Film Review – Kill the Irishman

The makers of Kill the Irishman, which opens in Seattle today, must think you will watch any piece of crap if it is about the mob. They have to believe that the very fact that the film is about a bunch of people trying to make money in an organized, illegal fashion is enough. No need for things like character development that might help you care about those people, dialogue that reaches beyond the cliché and lazy, or any scene or plot point that you haven’t seen before. Unless you are thinking to yourself right now “Damn, if I don’t see a movie this weekend where a snitch gets whacked after an oh-so-brief moment of moral hesitation from a gruff anti-hero, I will literally die,” then please, skip this film. And even if you are thinking that, I suggest you rent any of the hundred or so mob movies that are infinitely better than this one. Go to your local video store and just pick one off the shelf.

If you still care to know something more about the film, here we go. We are told as we begin that it is based on the true story of Danny Greene, played here unbelievably flatly by Ray Stevenson. Greene tried to make it to the top of the underworld of 1970s Cleveland, and had quite a bit of success, despite, from what I can tell, having no useful skills whatsoever except being able to punch people really hard. Oh, he also reads—actual books with words in them. So clearly he’s the king of the sorry, non-reading bunch of losers working with him as longshoremen during the day and heading to the local bar at night. A beautiful barmaid named Joan (Linda Cardellini, who deserves so much better) notices this, and within moments the two are enjoying an intimate moment in Danny’s car. Unfortunately, they’re interrupted by Danny’s friend Art (Jason Butler Harner), who owes a gambling debt and needs Danny’s help to get out of it. So, Danny talks to the gangster John Nardi (Vincent D’Onofrio) and somehow gets his friend’s debt settled. How, we don’t really know, because the scene cuts away before anything interesting happens. But we can assume it has something to do with the size of Danny’s balls, since he and John become friends and John likes to comment on this throughout the rest of the film.

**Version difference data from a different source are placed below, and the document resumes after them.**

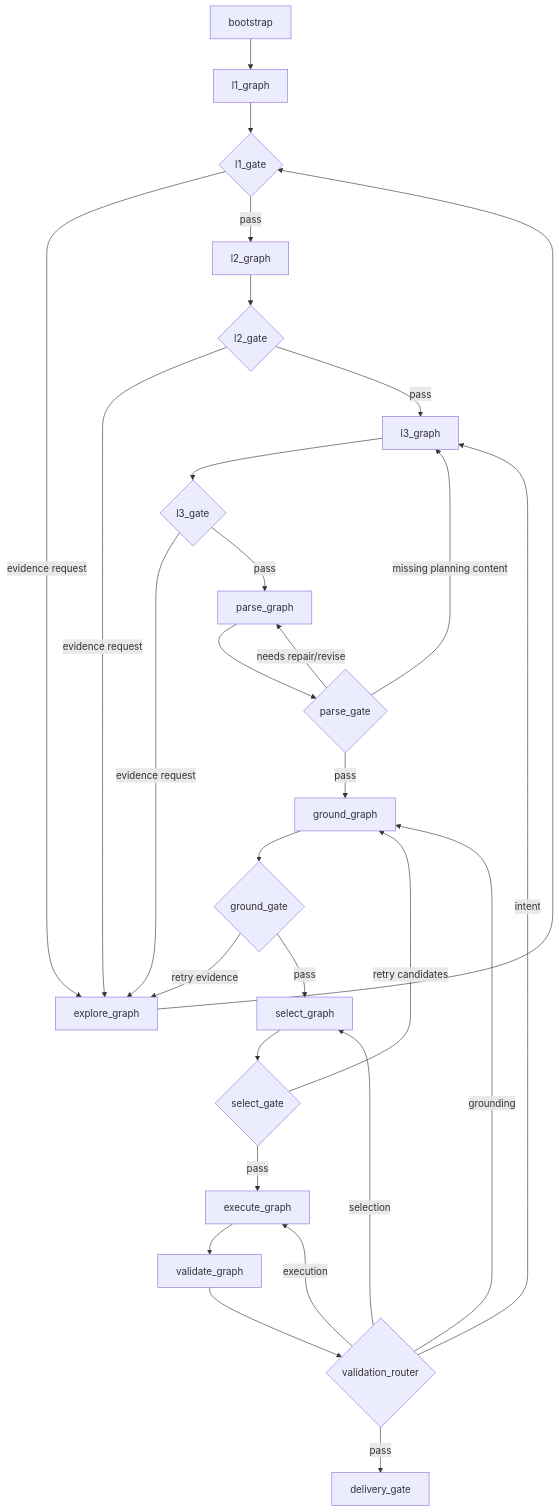
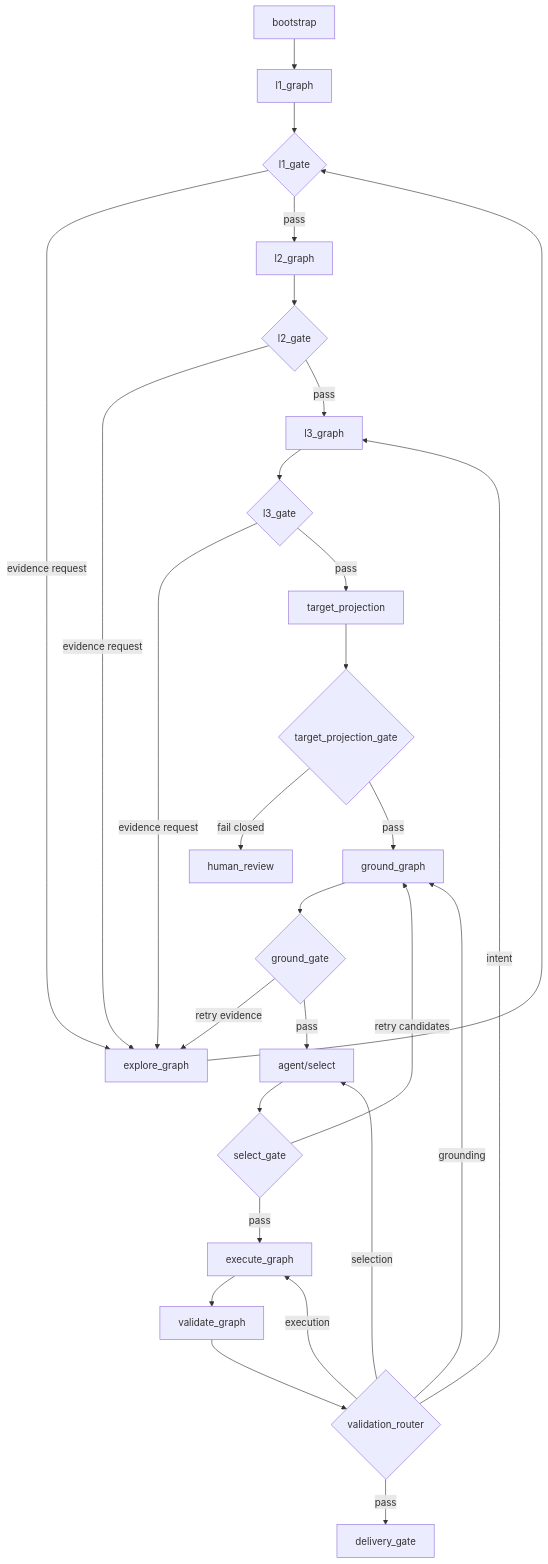
Before and after one commit to hanyi690/Village_Planning_Agent: the first of 2 diagrams in docs/architecture/agent-graph.md, drawn with Mermaid. The commit also changed other lines of this file and 428 other files, not shown here.

First line of the commit message:
refactor(backend): migrate to blueprint layered architecture

````diff
--- a/docs/architecture/agent-graph.md
+++ b/docs/architecture/agent-graph.md
@@ -69,31 +82,30 @@
 ```mermaid
 flowchart TD
     Bootstrap["bootstrap"] --> L1["l1_graph"]
     L1 --> L1Gate{"l1_gate"}
     L1Gate -->|evidence request| Explore["explore_graph"]
     Explore --> L1Gate
     L1Gate -->|pass| L2["l2_graph"]
     L2 --> L2Gate{"l2_gate"}
     L2Gate -->|evidence request| Explore
     L2Gate -->|pass| L3["l3_graph"]
     L3 --> L3Gate{"l3_gate"}
     L3Gate -->|evidence request| Explore
-    L3Gate -->|pass| Parse["parse_graph"]
-    Parse --> ParseGate{"parse_gate"}
-    ParseGate -->|needs repair/revise| Parse
-    ParseGate -->|missing planning content| L3
-    ParseGate -->|pass| Ground["ground_graph"]
+    L3Gate -->|pass| TargetProjection["target_projection"]
+    TargetProjection --> TargetGate{"target_projection_gate"}
+    TargetGate -->|fail closed| Human["human_review"]
+    TargetGate -->|pass| Ground["ground_graph"]
     Ground --> GroundGate{"ground_gate"}
     GroundGate -->|retry evidence| Explore
-    GroundGate -->|pass| Select["select_graph"]
+    GroundGate -->|pass| Select["agent/select"]
     Select --> SelectGate{"select_gate"}
     SelectGate -->|retry candidates| Ground
     SelectGate -->|pass| Execute["execute_graph"]
     Execute --> Validate["validate_graph"]
     Validate --> Router{"validation_router"}
     Router -->|intent| L3
     Router -->|grounding| Ground
     Router -->|selection| Select
     Router -->|execution| Execute
     Router -->|pass| Delivery["delivery_gate"]
 ```
````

After this, Danny punches his way to becoming head of the longshoremen’s union. Truly: he just slaps around the guy who’s in charge, and the next thing we know he’s running the place. But, now under the influence of his mobster buddy, Danny goes corrupt. Sadly, we don’t get to see any interesting scheming actually taking place. We do get a couple of montages—this film is big on montages—showing Danny becoming a mucky muck (we know this because he laughs and smokes a cigar with other laughing, cigar-smoking men) and marrying Joan, having kids, etc. Life’s all good—until some pesky reporter tips a detective (Val Kilmer) to something or other, and Danny gets arrested. He proceeds to cut a deal to be an informant, so that he doesn’t have to serve time, and the film proceeds to pretty much forget that ever happened and have him go about his merry, corrupt way, never really checking in with the detective again. Oh, except when they coach Little League together. Yeah.

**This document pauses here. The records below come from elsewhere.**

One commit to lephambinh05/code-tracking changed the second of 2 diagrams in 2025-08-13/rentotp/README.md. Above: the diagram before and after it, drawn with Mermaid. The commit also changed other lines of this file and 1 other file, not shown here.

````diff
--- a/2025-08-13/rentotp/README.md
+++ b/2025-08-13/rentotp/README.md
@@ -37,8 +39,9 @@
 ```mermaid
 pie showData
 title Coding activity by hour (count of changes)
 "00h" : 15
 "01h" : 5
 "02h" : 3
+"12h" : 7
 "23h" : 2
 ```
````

We see Danny’s various schemes to get back to the top. Along the way he befriends a garbageman played by Steven Schirripa and a restaurateur played by Christopher Walken, who both do what they can with the material they’re given, but also deserve better. We get at least three more montages of varying usefulness, a ridiculous side storyline in which Danny befriends a tough old Irish lady who lives next door, and a new girlfriend for him after Joan leaves him, whose entire personality seems to be that she enjoys organic fruits and vegetables. Given that at no point in the film did I care even a little bit about Danny, I really just wanted these rambling adventures to come to an end.

The last act of the film finally returns to what had actually been a pretty effective opening scene: Danny, in 1977, barely escaping being blown up by a car bomb. Unfortunately, it seems every mobster in Cleveland in 1977 tried to kill each other using a car bomb, and we end up seeing explosion after explosion until they lose all potential for providing any sort of tension or surprise. Also, Paul Sorvino shows up for a minute, because I guess we just hadn’t seen enough random good actors being tortured so far.

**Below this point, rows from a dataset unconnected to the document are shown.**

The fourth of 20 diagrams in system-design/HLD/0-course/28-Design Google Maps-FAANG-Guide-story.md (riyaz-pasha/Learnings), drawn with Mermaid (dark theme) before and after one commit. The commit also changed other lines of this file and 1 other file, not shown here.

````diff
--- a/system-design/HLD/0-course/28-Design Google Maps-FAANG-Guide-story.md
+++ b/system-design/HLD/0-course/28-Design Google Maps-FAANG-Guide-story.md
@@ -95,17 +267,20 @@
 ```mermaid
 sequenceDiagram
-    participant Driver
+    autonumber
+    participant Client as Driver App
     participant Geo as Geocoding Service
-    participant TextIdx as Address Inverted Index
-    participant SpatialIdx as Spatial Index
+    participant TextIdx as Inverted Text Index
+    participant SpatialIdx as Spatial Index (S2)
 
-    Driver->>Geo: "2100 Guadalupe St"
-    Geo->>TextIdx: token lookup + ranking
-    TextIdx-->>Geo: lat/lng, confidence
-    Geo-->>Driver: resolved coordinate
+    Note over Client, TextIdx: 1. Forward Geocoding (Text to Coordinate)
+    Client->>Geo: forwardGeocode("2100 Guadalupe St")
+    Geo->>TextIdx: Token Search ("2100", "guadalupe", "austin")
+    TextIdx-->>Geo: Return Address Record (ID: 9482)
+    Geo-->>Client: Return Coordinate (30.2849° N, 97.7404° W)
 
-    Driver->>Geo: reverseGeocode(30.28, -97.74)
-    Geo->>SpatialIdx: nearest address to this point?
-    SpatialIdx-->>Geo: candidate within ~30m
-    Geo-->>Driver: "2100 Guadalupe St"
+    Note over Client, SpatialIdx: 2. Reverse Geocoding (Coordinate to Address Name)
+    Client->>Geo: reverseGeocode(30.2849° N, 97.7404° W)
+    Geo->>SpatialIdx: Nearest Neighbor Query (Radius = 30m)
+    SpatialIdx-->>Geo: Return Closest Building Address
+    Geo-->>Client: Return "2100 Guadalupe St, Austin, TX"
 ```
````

There is really no reason to see this film. Everything it does has been done better elsewhere. I’m ready to start the Razzie campaign for Ray Stevenson. And I haven’t even mentioned so far the egregious, almost laughable misuse of bagpipes in the background music during “poignant” moments. Come on Hollywood, there’s a reason that mob movies are a perpetual genre. Corruption and lies can make for great stories. We can do better than this.

Final Grade: D-


Brandi is one of those people who worries about kids these days not appreciating black and white films. She also admires great moments of subtlety, since she has no idea how to be subtle herself.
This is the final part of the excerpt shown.